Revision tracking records
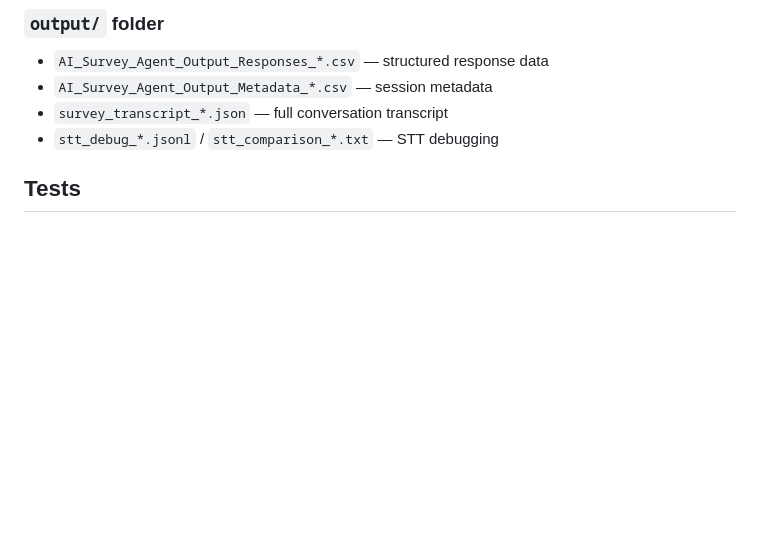
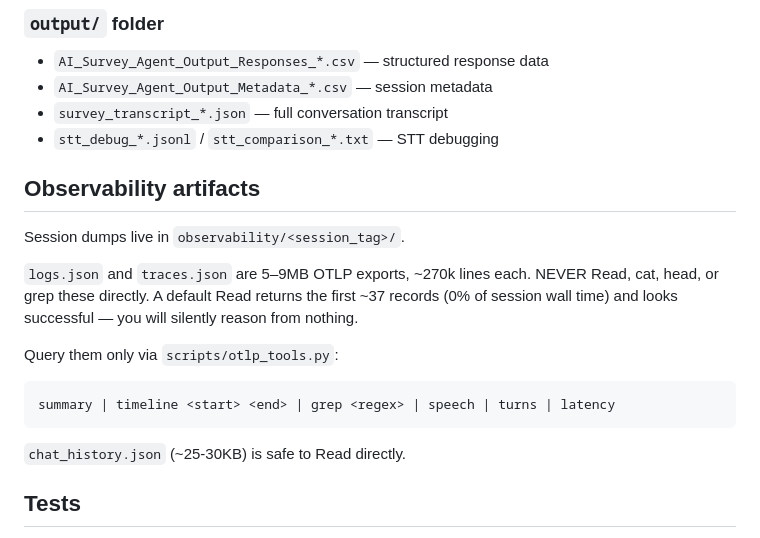
Before and after one commit to gdavos007/ai-moderator-agent-edited-main, a Markdown page: CLAUDE.md, the part around the change. Rendered like a GitHub page; blank space fills up the shorter version.

Commit message:
docs: CLAUDE.md — add Observability artifacts section
Documents session dumps in observability/<session_tag>/ and, critically, warns
that logs.json / traces.json are 5-9MB OTLP exports (~270k lines) that must
NEVER be Read/cat/head/grep'd directly — a default Read silently returns only
the first ~37 records (0% of session wall time) while appearing to succeed.
Query them via scripts/otlp_tools.py instead. chat_history.json is safe to Read.

Co-Authored-By: Claude Opus 5 <noreply@anthropic.com>

````diff
--- a/CLAUDE.md
+++ b/CLAUDE.md
@@ -172,6 +172,23 @@ FastAPI server (`web/backend/server.py`) with Jinja2 templates providing a brows
 - `survey_transcript_*.json` — full conversation transcript
 - `stt_debug_*.jsonl` / `stt_comparison_*.txt` — STT debugging
 
+## Observability artifacts
+
+Session dumps live in `observability/<session_tag>/`.
+
+`logs.json` and `traces.json` are 5–9MB OTLP exports, ~270k lines each.
+NEVER Read, cat, head, or grep these directly. A default Read returns the
+first ~37 records (0% of session wall time) and looks successful — you will
+silently reason from nothing.
+
+Query them only via `scripts/otlp_tools.py`:
+
+```
+summary | timeline <start> <end> | grep <regex> | speech | turns | latency
+```
+
+`chat_history.json` (~25-30KB) is safe to Read directly.
+
 ## Tests
 
 Tests in `tests/` are unit tests that mirror logic from `moderator_agent.py` rather than importing it directly (due to heavy LiveKit dependencies). When changing core logic like phrase lists or heuristics in the source, corresponding test files must be updated manually. In particular, tests pin constant values (e.g. `test_substance_gate.py` asserts exact `PAUSE_COOLDOWN_*` / `STABILIZATION_*` / `POLL_WAIT_CAP_*`), so **update those assertions in the same commit** when you change a constant.
````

§ **Your assignment**: The answer must be the full set of records, repeated exactly, with no pictures.

§ **Result of this exercise**:
Before and after one commit to gdavos007/ai-moderator-agent-edited-main, a Markdown page: CLAUDE.md, the part around the change. Rendered like a GitHub page; blank space fills up the shorter version.

Commit message:
docs: CLAUDE.md — add Observability artifacts section
Documents session dumps in observability/<session_tag>/ and, critically, warns
that logs.json / traces.json are 5-9MB OTLP exports (~270k lines) that must
NEVER be Read/cat/head/grep'd directly — a default Read silently returns only
the first ~37 records (0% of session wall time) while appearing to succeed.
Query them via scripts/otlp_tools.py instead. chat_history.json is safe to Read.

Co-Authored-By: Claude Opus 5 <noreply@anthropic.com>

````diff
--- a/CLAUDE.md
+++ b/CLAUDE.md
@@ -172,6 +172,23 @@ FastAPI server (`web/backend/server.py`) with Jinja2 templates providing a brows
 - `survey_transcript_*.json` — full conversation transcript
 - `stt_debug_*.jsonl` / `stt_comparison_*.txt` — STT debugging
 
+## Observability artifacts
+
+Session dumps live in `observability/<session_tag>/`.
+
+`logs.json` and `traces.json` are 5–9MB OTLP exports, ~270k lines each.
+NEVER Read, cat, head, or grep these directly. A default Read returns the
+first ~37 records (0% of session wall time) and looks successful — you will
+silently reason from nothing.
+
+Query them only via `scripts/otlp_tools.py`:
+
+```
+summary | timeline <start> <end> | grep <regex> | speech | turns | latency
+```
+
+`chat_history.json` (~25-30KB) is safe to Read directly.
+
 ## Tests
 
 Tests in `tests/` are unit tests that mirror logic from `moderator_agent.py` rather than importing it directly (due to heavy LiveKit dependencies). When changing core logic like phrase lists or heuristics in the source, corresponding test files must be updated manually. In particular, tests pin constant values (e.g. `test_substance_gate.py` asserts exact `PAUSE_COOLDOWN_*` / `STABILIZATION_*` / `POLL_WAIT_CAP_*`), so **update those assertions in the same commit** when you change a constant.
````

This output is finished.